As the course progressed, we focused on creating bots that could use machine learning to recognize “good” content for tweeting and retweeting. Bots that are able to detect topics within their tweet-stream … and distinguish between real, human accounts and robots among their followers.
However, the question remained: Can those thousands of followers be converted to influence on Twitter? For the class’ final project, we decided to put that to the test.
The overall goal was to for each team to build a convincing bot, get human followers, and at a specified time, for everyone work together to make specific hashtags trend on twitter. So how to achieve that goal? Here’s an overview of what each team has worked on:
- Build convincing avatars and use the high follower-counts as part of the disguise.
- Use machine learning to tell who’s a bot and who’s not (in order to focus only on humans and ignoring bots).
- Use natural language processing & machine learning to discover quality content to re-tweet and tweet.
- Use network theory, to explore the network surrounding existing followers, making sure that bot actions reach entire communities.
We investigate the predictability of successful memes using their early spreading patterns in the underlying social networks. We propose and analyze a comprehensive set of features and develop an accurate model to predict future popularity of a meme given its early spreading patterns. Our paper provides the first comprehensive comparison of existing predictive frameworks. We categorize our features into three groups: influence of early adopters, community concentration, and characteristics of adoption time series. We find that features based on community structure are the most powerful predictors of future success. We also find that early popularity of a meme is not a good predictor of its future popularity, contrary to common belief.

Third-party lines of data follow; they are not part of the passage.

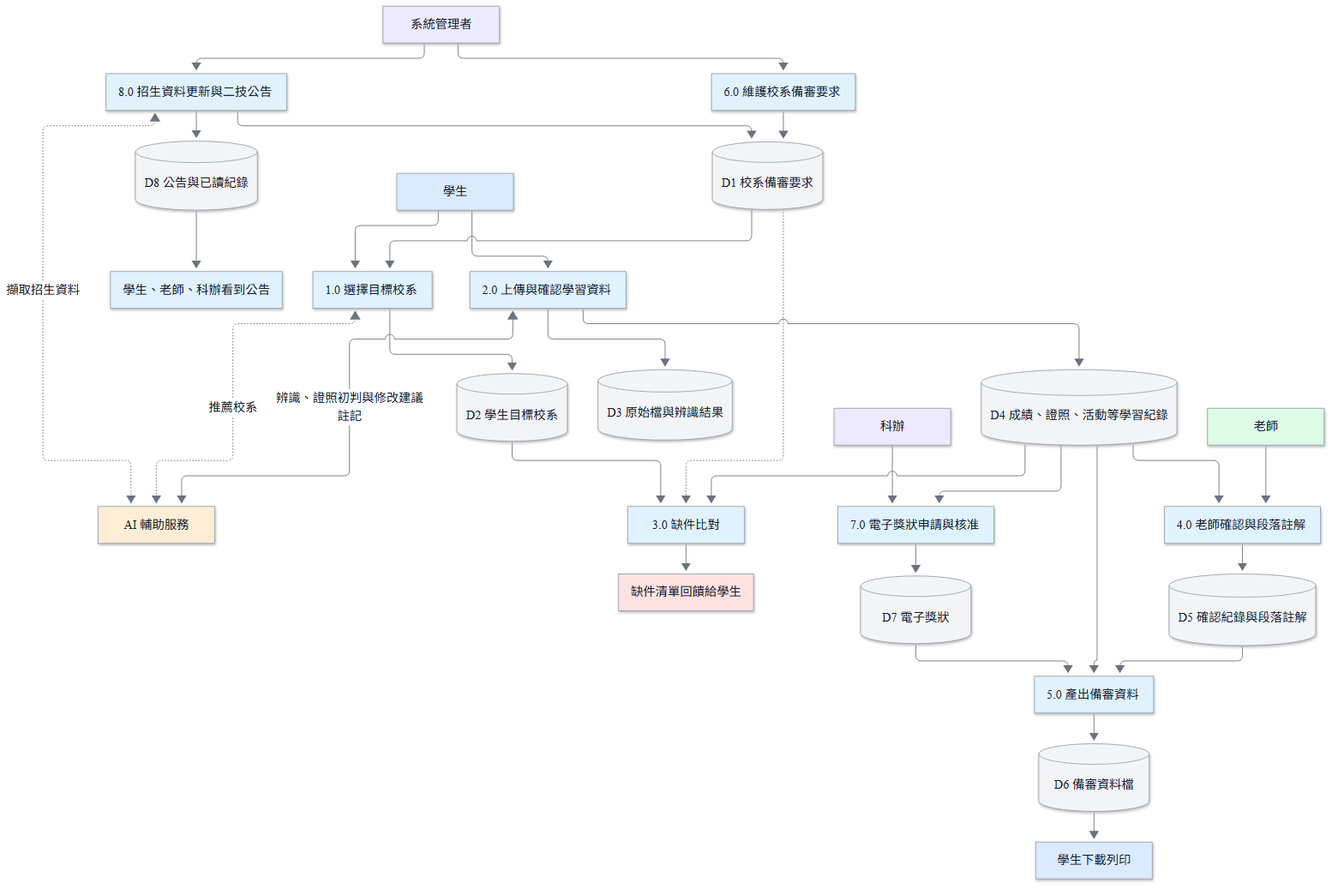
Earlier version of the Mermaid export docs/images/D-06-dfd.png (vujhdcusa/1028). Its source is kept beside it as docs/images/D-06-dfd.mmd.
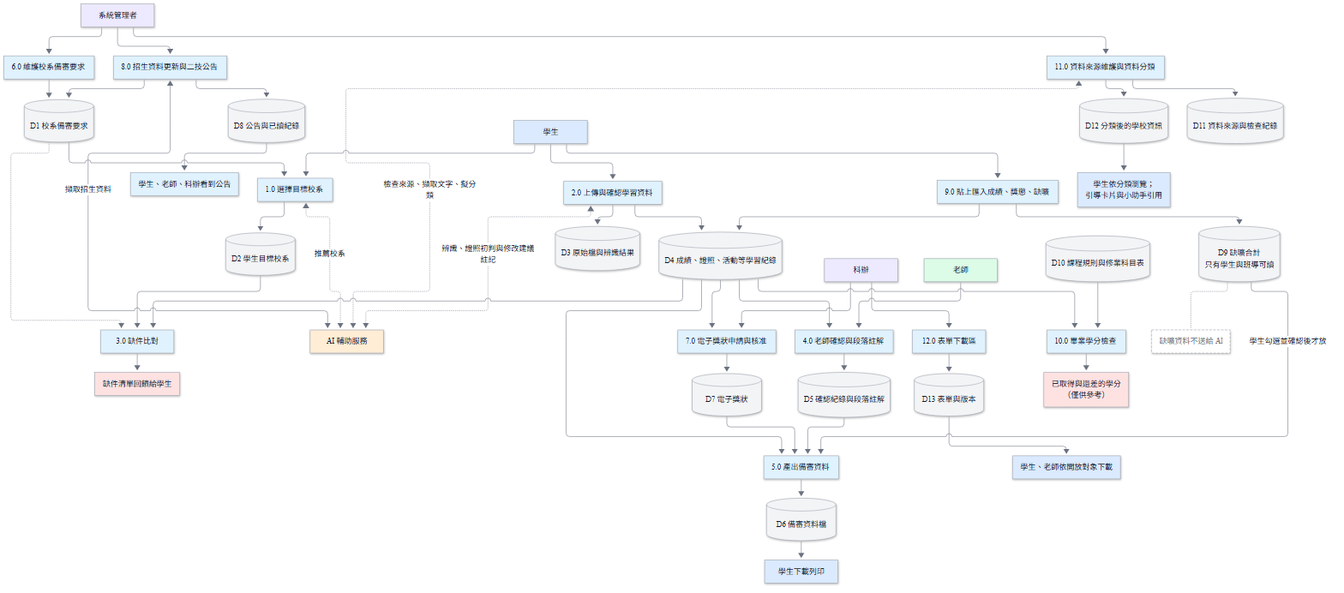
Above is the later version.

Diff of the diagram source:
```diff
@@ -39,3 +39,19 @@
     P8 --> D1
     P8 --> D8[(D8 公告與已讀紀錄)]:::store
     D8 --> Notice[學生、老師、科辦看到公告]:::system
+    Student --> P9[9.0 貼上匯入成績、獎懲、缺曠]:::system
+    P9 --> D4
+    P9 --> D9[(D9 缺曠合計<br/>只有學生與班導可讀)]:::store
+    D9 -. 學生勾選並確認後才放 .-> P5
+    D9 -.- NoAI[缺曠資料不送給 AI]:::pending
+    D4 --> P10[10.0 畢業學分檢查]:::system
+    D10[(D10 課程規則與修業科目表)]:::store --> P10
+    P10 --> Credit[已取得與還差的學分<br/>（僅供參考）]:::alert
+    Admin --> P11[11.0 資料來源維護與資料分類]:::system
+    P11 <-. 檢查來源、擷取文字、擬分類 .-> AI
+    P11 --> D11[(D11 資料來源與檢查紀錄)]:::store
+    P11 --> D12[(D12 分類後的學校資訊)]:::store
+    D12 --> Browse[學生依分類瀏覽；<br/>引導卡片與小助手引用]:::student
+    Staff --> P12[12.0 表單下載區]:::system
+    P12 --> D13[(D13 表單與版本)]:::store
+    D13 --> FormDL[學生、老師依開放對象下載]:::student
```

Our methods outperform other approaches, particularly in the task of detecting very popular or unpopular memes.
Another paper about popularity prediction.